A poem inspired by the thirst of American troops

The following poem was written by Dan Sheahan, an Irish sugarcane-farmer of Ingham, North Queensland, Australia (originally from Newmarket, Ireland).

It is a story about a cane-farmer who rode his horse into town on Saturday morning during the Second World War in 1943.  At that time, everything – butter, bread, etc., including beer – was rationed, as an invasion by Japanese forces was a possibility.

A garrison of U.S. troops was stationed outside Ingham, and on this particular Friday night, they were given liberty and descended upon the many pubs in the town.  They drank the town dry of beer.

After going about his business, he attended the Day Dawn Hotel, now known as the Lees Hotel, to have a quiet drink before riding home.

The cane-farmer learned from the publican, Gladys Harvey, that the Yanks had drunk the town dry the night before.  She offered him a house wine to console him.

He retreated to a table with the glass of wine and penned this poem:

A Pub With No Beer

It's lonesome away from your kindred and al
By the campfire at night where the wild dingos call
But there's nothin' so lonesome, so dull or so drear
Than to stand in the bar of a pub with no beer

Now the publican's anxious tor the quota to come
There's a faraway look on the face of the bum
The maid's gone all cranky and the cook's acting queer
What a terrible place is a pub with no beer

The stockman rides up with his dry, dusty throat
He breasts up to the bar, pulls a wad from his coat
But the smile on his face quickly turns to a sneer
When the barman says suddenly: "The pub's got no beer!"

There's a dog on the verandah, for his masters waits
But the boss is inside drinking wine with his mates
He hurries for cover and he cringes in tear
It's no place tor a dog round a pub with no beer

Then in comes the swagman all covered with flies
He throws down his roll, wipes the sweat from his eyes
But when he is told he say, "What's this I hear?
I've trudged fifty flamin' miles to a pub with no beer?"

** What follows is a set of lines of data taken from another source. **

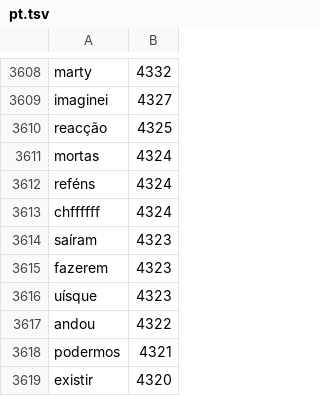
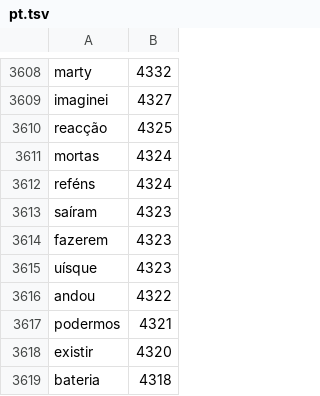
Before and after one commit to ivanivorontsov-sudo/klaviatura, a TSV file: app/src/main/assets/glide/pt.tsv, drawn as a sheet; only a part is shown, gaps mark what is left out; the shorter side is filled out with more unchanged rows; the diff names each change by its address in the sheet, - before the commit and + after, or states it on an @@ line.

```diff
--- a/app/src/main/assets/glide/pt.tsv
+++ b/app/src/main/assets/glide/pt.tsv
-row 3613: chffffff | 4324
```
Also changed, not shown: app/src/main/assets/glide/bg.tsv, app/src/main/assets/glide/code.tsv, 30 other files.
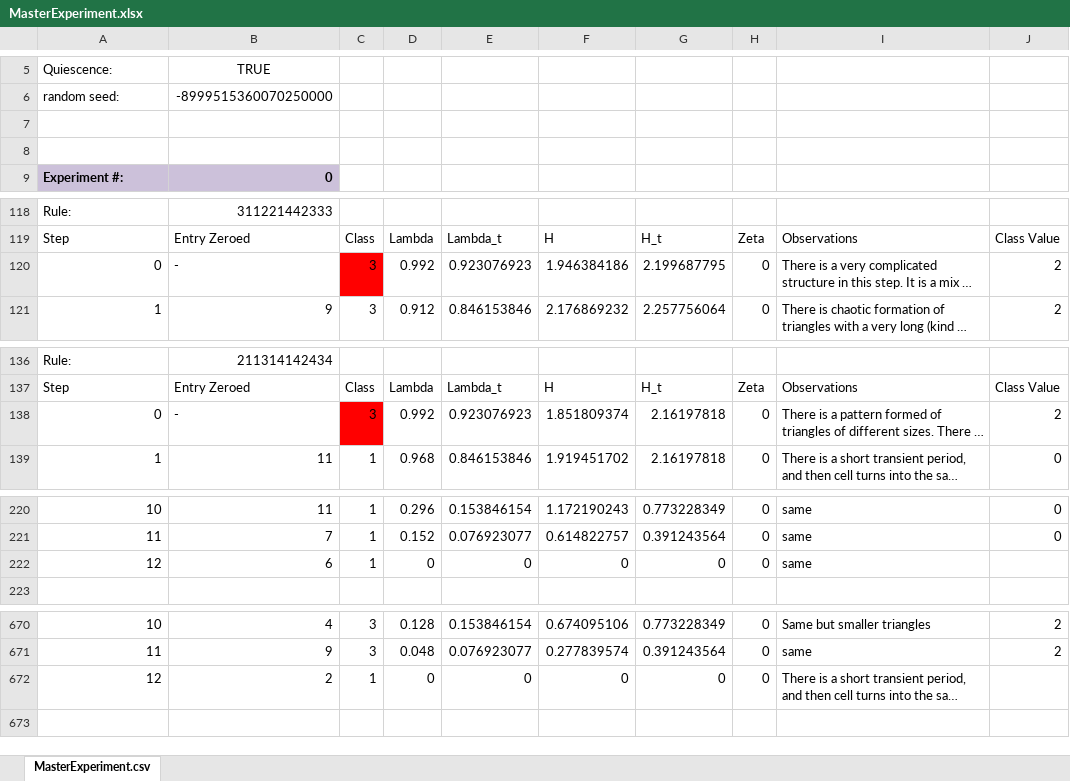
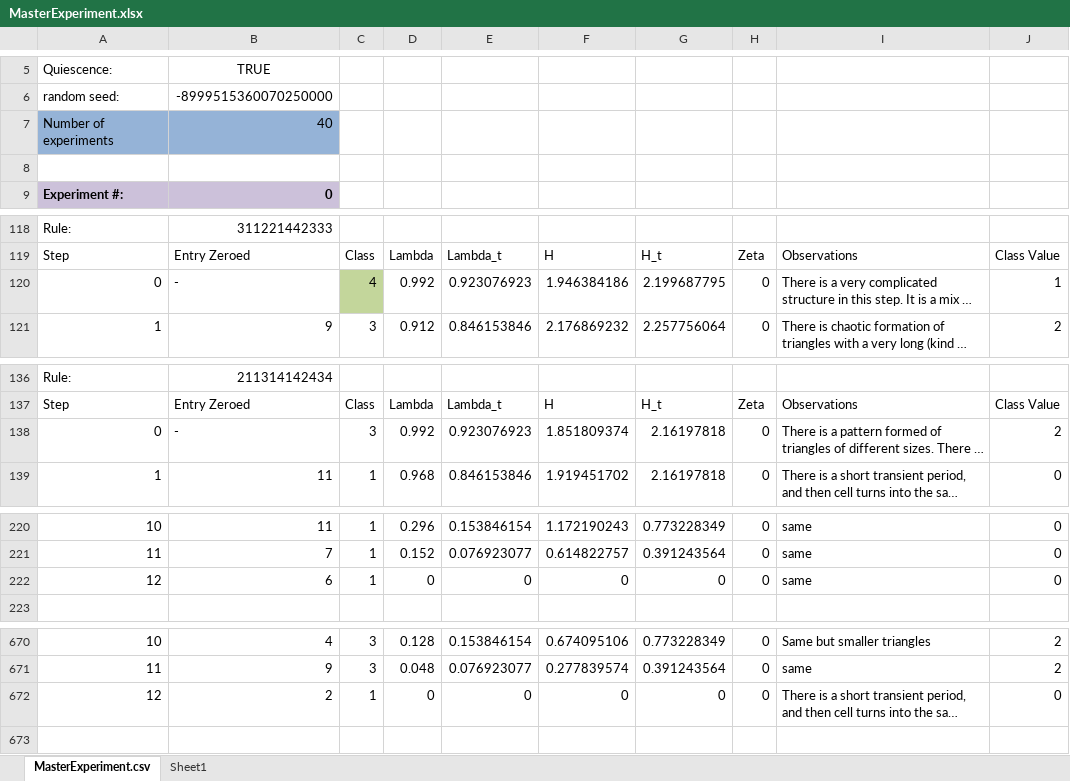
Before and after one commit to kburova/Bio-inspired-computations, an Excel workbook: project1/MasterExperiment.xlsx, sheet MasterExperiment.csv, drawn as a sheet; only a part is shown, gaps mark what is left out; long unchanged cells end in …; values as stored, in another font and other column widths than the file's, no borders; charts and pictures not drawn; the diff names each change by its address in the sheet, - before the commit and + after, or states it on an @@ line.

Commit message:
Finished graphs

```diff
--- a/project1/MasterExperiment.xlsx (sheet MasterExperiment.csv)
+++ b/project1/MasterExperiment.xlsx (sheet MasterExperiment.csv)
+sheet tab: Sheet1
-row 7: (empty)
+row 7: Number of experiments | 40
-A7:B7 fill: none
+A7:B7 fill: #95B3D7
-C120: 3
+C120: 4
-C120 fill: #FF0000
+C120 fill: #C3D69B
-J120: 2
+J120: 1
-C138 fill: #FF0000
+C138 fill: none
-J222: (empty)
+J222: 0
-J672: (empty)
+J672: 0
```
Also changed, not shown: charts or pictures.
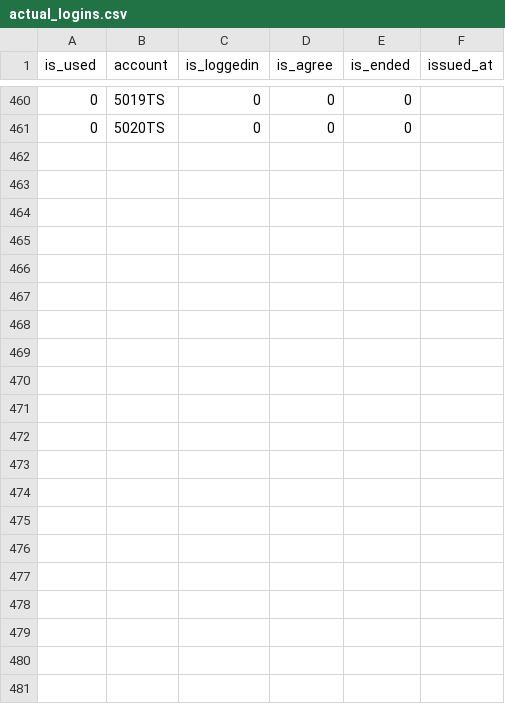
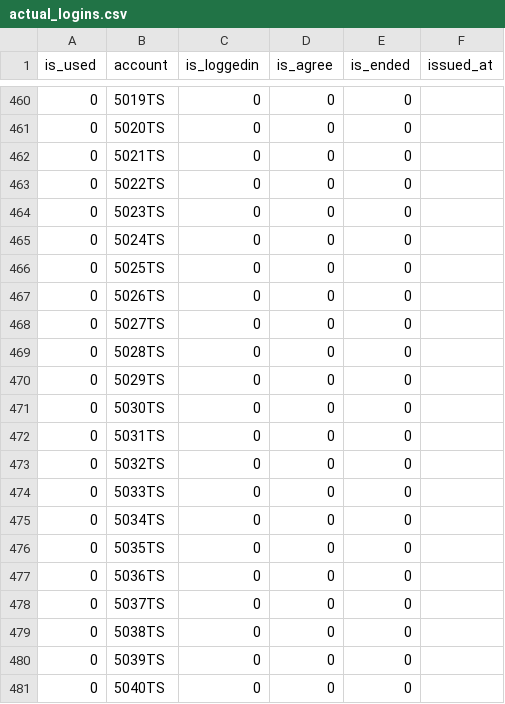
Before and after one commit to aya-1234/oc_stamp_rally, a CSV file: app/actual_logins.csv, drawn as a sheet; only a part is shown, gaps mark what is left out; the diff names each change by its address in the sheet, - before the commit and + after, or states it on an @@ line.

Commit message:
Update actual_logins.csv

```diff
--- a/app/actual_logins.csv
+++ b/app/actual_logins.csv
+row 462: 0 | 5021TS | 0 | 0 | 0
+row 463: 0 | 5022TS | 0 | 0 | 0
+row 464: 0 | 5023TS | 0 | 0 | 0
+row 465: 0 | 5024TS | 0 | 0 | 0
+row 466: 0 | 5025TS | 0 | 0 | 0
+row 467: 0 | 5026TS | 0 | 0 | 0
+row 468: 0 | 5027TS | 0 | 0 | 0
+row 469: 0 | 5028TS | 0 | 0 | 0
+row 470: 0 | 5029TS | 0 | 0 | 0
+row 471: 0 | 5030TS | 0 | 0 | 0
+row 472: 0 | 5031TS | 0 | 0 | 0
+row 473: 0 | 5032TS | 0 | 0 | 0
+row 474: 0 | 5033TS | 0 | 0 | 0
+row 475: 0 | 5034TS | 0 | 0 | 0
+row 476: 0 | 5035TS | 0 | 0 | 0
+row 477: 0 | 5036TS | 0 | 0 | 0
+row 478: 0 | 5037TS | 0 | 0 | 0
+row 479: 0 | 5038TS | 0 | 0 | 0
+row 480: 0 | 5039TS | 0 | 0 | 0
+row 481: 0 | 5040TS | 0 | 0 | 0
```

Old Billy, the blacksmith, the first time in his life
Has gone home cold sober to his darling wife
He walks in the kitchen: she says: "You're early, me dear"
Then he breakes down and tells her that the pub's got no beer

It's lonesome away from your kindred and all
By the campfire at night where the wild dingos call
But there's nothin' so lonesome, so dull or so drear
Then to stand in the bar of a pub with no beer

The following poem was written by Dan Sheahan, an Irish sugarcane-farmer of Ingham, North Queensland, Australia (originally from Newmarket, Ireland).

It is a story about a cane-farmer who rode his horse into town on Saturday morning during the Second World War in 1943.  At that time, everything – butter, bread, etc., including beer – was rationed, as an invasion by Japanese forces was a possibility.

A garrison of U.S. troops was stationed outside Ingham, and on this particular Friday night, they were given liberty and descended upon the many pubs in the town.  They drank the town dry of beer.

After going about his business, he attended the Day Dawn Hotel, now known as the Lees Hotel, to have a quiet drink before riding home.

The cane-farmer learned from the publican, Gladys Harvey, that the Yanks had drunk the town dry the night before.  She offered him a house wine to console him.

He retreated to a table with the glass of wine and penned this poem:

A Pub With No Beer

It's lonesome away from your kindred and al
By the campfire at night where the wild dingos call
But there's nothin' so lonesome, so dull or so drear
Than to stand in the bar of a pub with no beer

Now the publican's anxious tor the quota to come
There's a faraway look on the face of the bum
The maid's gone all cranky and the cook's acting queer
What a terrible place is a pub with no beer

The stockman rides up with his dry, dusty throat
He breasts up to the bar, pulls a wad from his coat
But the smile on his face quickly turns to a sneer
When the barman says suddenly: "The pub's got no beer!"

There's a dog on the verandah, for his masters waits
But the boss is inside drinking wine with his mates
He hurries for cover and he cringes in tear
It's no place tor a dog round a pub with no beer

Then in comes the swagman all covered with flies
He throws down his roll, wipes the sweat from his eyes
But when he is told he say, "What's this I hear?
I've trudged fifty flamin' miles to a pub with no beer?"

Old Billy, the blacksmith, the first time in his life
Has gone home cold sober to his darling wife
He walks in the kitchen: she says: "You're early, me dear"
Then he breakes down and tells her that the pub's got no beer

It's lonesome away from your kindred and all
By the campfire at night where the wild dingos call
But there's nothin' so lonesome, so dull or so drear
Then to stand in the bar of a pub with no beer